  17. ^ Davila 2016, p. 4.
  18. ^ Farmer 1978, p. 137.
  19. ^ Farmer 1978, p. 140.
  20. ^ Farmer 1978, pp. 140–141.
  21. ^ McNaught, W. G. (1893). "The History and Uses of the Sol-fa Syllables". Proceedings of the Musical Association. 19. Novello, Ewer and Co.: 35–51. doi:10.1093/jrma/19.1.35. ISSN 0958-8442.
  22. ^ Farmer 1978, pp. 76–77.
  23. ^ Miller, Samuel D. (Autumn 1973), "Guido d'Arezzo: Medieval Musician and Educator", Journal of Research in Music Education, 21 (3): 239–245, doi:10.2307/3345093, JSTOR 3345093, S2CID 143833782

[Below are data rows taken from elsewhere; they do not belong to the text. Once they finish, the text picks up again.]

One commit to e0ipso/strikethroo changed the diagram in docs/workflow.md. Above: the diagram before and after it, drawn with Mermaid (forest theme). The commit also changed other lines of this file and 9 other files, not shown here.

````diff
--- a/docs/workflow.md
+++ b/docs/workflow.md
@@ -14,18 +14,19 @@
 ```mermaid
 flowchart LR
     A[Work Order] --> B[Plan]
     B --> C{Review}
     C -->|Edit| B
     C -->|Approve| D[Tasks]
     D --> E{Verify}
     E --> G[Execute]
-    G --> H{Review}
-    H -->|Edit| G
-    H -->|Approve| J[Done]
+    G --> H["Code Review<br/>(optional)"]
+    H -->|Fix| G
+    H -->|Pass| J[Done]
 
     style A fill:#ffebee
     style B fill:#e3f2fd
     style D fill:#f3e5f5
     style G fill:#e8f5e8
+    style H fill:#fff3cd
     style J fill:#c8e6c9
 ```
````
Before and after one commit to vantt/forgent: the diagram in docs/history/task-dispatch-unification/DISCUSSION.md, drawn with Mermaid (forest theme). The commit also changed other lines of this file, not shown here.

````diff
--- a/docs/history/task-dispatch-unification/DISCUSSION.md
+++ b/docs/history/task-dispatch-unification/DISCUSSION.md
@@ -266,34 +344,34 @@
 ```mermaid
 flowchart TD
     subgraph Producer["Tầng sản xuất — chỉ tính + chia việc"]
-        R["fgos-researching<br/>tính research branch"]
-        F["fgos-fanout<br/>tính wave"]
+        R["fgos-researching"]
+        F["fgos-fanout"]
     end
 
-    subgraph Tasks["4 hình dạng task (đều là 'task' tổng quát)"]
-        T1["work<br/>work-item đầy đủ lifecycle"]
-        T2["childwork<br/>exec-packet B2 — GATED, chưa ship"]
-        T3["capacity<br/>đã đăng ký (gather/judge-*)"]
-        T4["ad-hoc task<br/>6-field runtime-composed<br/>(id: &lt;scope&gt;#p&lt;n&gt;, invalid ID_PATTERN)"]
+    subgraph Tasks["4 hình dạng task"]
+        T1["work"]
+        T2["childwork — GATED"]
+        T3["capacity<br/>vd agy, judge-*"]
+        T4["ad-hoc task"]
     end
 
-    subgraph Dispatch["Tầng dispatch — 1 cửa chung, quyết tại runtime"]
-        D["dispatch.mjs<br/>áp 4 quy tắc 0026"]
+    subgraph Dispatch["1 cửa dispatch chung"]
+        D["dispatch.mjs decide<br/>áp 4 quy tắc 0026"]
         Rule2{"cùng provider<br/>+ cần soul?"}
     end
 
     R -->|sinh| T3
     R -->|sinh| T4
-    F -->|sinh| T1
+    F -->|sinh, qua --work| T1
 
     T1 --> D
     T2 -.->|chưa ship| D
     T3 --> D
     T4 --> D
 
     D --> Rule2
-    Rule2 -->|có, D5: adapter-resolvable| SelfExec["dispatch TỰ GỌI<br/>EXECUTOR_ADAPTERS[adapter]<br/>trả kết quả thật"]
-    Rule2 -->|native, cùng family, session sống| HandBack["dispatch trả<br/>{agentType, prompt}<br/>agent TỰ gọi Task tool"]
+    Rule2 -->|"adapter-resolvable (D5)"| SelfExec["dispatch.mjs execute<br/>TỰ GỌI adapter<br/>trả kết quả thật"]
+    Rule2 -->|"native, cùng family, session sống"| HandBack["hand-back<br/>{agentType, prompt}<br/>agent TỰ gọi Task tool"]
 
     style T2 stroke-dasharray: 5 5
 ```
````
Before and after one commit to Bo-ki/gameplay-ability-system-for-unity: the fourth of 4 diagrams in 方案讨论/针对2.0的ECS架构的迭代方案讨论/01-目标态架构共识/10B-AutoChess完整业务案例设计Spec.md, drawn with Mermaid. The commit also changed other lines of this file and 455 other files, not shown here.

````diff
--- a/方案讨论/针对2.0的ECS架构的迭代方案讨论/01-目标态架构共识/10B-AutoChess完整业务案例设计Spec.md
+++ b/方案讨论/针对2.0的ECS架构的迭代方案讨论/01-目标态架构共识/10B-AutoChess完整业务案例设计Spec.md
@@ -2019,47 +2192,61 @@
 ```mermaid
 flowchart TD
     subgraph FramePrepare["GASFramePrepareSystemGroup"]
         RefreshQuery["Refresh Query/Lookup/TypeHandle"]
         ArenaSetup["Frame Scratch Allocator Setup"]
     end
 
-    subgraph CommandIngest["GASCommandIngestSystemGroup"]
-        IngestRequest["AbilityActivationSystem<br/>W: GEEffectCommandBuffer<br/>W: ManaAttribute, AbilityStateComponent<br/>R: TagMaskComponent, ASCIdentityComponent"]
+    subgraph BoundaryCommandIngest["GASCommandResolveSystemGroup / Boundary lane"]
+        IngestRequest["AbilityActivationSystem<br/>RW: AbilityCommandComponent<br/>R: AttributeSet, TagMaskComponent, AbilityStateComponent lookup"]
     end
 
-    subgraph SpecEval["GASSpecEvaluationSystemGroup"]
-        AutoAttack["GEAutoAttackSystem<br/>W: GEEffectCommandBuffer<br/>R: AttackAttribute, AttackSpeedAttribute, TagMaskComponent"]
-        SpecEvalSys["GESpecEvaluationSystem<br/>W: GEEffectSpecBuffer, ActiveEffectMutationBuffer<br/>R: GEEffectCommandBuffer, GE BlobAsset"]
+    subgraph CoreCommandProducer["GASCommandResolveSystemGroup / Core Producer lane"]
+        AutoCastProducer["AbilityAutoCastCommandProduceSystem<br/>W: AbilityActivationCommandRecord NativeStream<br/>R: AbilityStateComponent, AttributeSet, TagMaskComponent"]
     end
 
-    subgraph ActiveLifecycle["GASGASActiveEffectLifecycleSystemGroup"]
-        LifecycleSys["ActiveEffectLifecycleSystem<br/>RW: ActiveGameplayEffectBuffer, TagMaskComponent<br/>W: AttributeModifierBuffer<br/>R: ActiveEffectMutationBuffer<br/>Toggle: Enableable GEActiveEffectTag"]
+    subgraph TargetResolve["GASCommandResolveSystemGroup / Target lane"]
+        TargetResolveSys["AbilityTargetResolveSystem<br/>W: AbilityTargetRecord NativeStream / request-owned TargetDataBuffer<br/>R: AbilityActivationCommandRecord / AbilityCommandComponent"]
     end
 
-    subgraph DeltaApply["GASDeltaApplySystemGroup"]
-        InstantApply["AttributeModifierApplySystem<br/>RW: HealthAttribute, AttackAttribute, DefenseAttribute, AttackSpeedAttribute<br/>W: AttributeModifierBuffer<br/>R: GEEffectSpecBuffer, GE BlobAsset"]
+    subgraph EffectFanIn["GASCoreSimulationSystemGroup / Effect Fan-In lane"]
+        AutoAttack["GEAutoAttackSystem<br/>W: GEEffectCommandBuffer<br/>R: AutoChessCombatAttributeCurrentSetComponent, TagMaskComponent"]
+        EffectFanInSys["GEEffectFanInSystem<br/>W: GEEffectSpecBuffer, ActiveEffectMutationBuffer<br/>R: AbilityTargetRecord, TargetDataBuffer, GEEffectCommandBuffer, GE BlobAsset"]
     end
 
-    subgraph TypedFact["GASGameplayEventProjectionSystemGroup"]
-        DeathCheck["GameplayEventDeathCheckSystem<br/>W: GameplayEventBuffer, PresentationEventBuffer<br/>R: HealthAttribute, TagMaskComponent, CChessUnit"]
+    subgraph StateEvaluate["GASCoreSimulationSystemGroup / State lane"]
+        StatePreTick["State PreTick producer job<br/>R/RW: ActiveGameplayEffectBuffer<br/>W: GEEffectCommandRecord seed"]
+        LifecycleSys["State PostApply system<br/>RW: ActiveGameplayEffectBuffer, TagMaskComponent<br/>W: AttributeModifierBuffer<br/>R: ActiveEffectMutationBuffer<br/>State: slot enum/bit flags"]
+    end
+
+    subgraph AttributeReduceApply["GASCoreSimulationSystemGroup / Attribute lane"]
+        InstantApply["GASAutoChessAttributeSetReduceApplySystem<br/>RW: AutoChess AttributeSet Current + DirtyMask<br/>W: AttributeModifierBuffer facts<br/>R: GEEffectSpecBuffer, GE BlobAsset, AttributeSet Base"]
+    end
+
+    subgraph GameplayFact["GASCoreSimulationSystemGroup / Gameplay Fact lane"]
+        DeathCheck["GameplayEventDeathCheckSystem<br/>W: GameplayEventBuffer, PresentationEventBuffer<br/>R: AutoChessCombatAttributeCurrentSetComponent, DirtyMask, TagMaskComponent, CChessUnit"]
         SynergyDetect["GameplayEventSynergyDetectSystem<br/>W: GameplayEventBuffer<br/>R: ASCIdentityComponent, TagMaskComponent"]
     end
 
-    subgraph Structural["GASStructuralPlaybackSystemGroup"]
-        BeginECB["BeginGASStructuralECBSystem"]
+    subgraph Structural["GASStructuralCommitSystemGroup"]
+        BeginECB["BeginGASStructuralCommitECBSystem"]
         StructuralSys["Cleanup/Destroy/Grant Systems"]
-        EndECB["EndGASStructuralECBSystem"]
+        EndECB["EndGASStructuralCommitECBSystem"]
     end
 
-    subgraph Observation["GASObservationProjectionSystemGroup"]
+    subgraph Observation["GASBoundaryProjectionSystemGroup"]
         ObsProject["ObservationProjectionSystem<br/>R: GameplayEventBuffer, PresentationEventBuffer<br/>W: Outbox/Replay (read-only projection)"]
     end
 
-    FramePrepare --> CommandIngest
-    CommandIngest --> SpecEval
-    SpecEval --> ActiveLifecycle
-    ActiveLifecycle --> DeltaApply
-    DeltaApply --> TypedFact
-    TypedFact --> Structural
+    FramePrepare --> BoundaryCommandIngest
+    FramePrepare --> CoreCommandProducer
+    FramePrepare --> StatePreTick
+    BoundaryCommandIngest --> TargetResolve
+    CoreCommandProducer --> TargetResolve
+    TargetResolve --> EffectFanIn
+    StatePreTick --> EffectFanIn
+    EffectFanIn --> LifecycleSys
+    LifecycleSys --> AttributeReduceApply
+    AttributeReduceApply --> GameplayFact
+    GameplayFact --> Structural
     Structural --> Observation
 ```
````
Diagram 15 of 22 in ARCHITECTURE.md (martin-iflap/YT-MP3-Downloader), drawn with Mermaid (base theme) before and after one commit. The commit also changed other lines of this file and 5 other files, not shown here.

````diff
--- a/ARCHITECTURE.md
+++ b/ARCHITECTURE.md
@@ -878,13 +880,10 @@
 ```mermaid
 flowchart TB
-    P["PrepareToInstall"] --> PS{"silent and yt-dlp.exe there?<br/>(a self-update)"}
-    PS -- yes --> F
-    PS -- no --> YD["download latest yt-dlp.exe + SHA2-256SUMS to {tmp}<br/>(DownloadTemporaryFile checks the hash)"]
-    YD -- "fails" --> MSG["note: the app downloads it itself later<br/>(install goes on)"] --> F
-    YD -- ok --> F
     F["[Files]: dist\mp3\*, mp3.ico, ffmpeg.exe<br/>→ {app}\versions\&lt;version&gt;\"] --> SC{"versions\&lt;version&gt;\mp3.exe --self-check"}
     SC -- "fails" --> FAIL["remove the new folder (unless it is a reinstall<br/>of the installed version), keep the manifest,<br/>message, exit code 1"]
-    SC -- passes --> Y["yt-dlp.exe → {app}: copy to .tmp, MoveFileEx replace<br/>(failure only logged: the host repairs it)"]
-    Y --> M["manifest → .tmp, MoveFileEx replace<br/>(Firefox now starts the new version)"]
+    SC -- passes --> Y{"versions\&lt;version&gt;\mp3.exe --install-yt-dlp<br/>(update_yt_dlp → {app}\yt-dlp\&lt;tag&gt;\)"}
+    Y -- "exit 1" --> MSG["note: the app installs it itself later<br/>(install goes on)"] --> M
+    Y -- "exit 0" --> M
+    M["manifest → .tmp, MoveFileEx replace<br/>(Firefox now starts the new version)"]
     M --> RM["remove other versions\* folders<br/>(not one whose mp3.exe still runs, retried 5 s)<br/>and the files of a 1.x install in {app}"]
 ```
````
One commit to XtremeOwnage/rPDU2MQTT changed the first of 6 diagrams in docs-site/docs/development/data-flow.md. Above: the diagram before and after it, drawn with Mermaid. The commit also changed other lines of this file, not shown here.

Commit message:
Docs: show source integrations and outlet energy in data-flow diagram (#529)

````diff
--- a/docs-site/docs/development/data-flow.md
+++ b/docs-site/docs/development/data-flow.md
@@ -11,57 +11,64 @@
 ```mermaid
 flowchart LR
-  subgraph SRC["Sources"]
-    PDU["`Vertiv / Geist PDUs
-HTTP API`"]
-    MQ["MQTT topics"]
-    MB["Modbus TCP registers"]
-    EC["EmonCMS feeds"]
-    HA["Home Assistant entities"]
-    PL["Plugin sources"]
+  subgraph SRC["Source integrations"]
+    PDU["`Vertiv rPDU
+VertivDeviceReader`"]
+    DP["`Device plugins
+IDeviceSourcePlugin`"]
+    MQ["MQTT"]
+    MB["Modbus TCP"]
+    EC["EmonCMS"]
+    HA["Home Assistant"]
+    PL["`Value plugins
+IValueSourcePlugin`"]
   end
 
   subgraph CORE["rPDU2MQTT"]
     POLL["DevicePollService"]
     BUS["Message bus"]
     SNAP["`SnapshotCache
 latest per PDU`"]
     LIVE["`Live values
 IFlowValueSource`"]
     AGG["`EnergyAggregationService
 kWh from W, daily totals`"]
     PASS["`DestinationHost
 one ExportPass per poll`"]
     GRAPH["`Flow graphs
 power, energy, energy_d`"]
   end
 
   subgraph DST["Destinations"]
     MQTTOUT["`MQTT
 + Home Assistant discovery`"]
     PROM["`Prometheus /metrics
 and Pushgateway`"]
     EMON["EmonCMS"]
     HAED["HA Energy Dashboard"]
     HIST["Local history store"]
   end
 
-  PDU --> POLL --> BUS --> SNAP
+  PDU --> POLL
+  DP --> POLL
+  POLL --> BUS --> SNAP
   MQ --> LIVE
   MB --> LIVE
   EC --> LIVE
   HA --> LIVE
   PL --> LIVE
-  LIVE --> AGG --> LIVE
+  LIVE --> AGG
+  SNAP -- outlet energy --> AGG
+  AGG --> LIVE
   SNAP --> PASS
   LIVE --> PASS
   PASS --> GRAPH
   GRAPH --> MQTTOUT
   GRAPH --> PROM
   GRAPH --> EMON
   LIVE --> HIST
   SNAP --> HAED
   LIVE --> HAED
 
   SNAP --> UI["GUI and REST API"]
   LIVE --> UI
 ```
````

  24. ^ Farmer 1978, pp. 81–82.
  25. ^ Beech, George T. (1992). "Troubadour Contacts with Muslim Spain and Knowledge of Arabic: New Evidence Concerning William IX of Aquitaine". Romania. 113 (449): 14–26. doi:10.3406/roma.1992.2180.
  26. ^ Bogin, Magda; Bogin, Meg (1995). The Women Troubadours. WW Norton. pp. 46–47. ISBN 978-0-393-00965-1.
  27. ^ Veldeman, Marie-Christine (2001). "Egypt, or the quest for syncretism and spiritual wholeness in Lawrence Durrell's Avignon Quintet". Equivalences. 28 (2): 87–100. doi:10.3406/equiv.2001.1233.


Further reading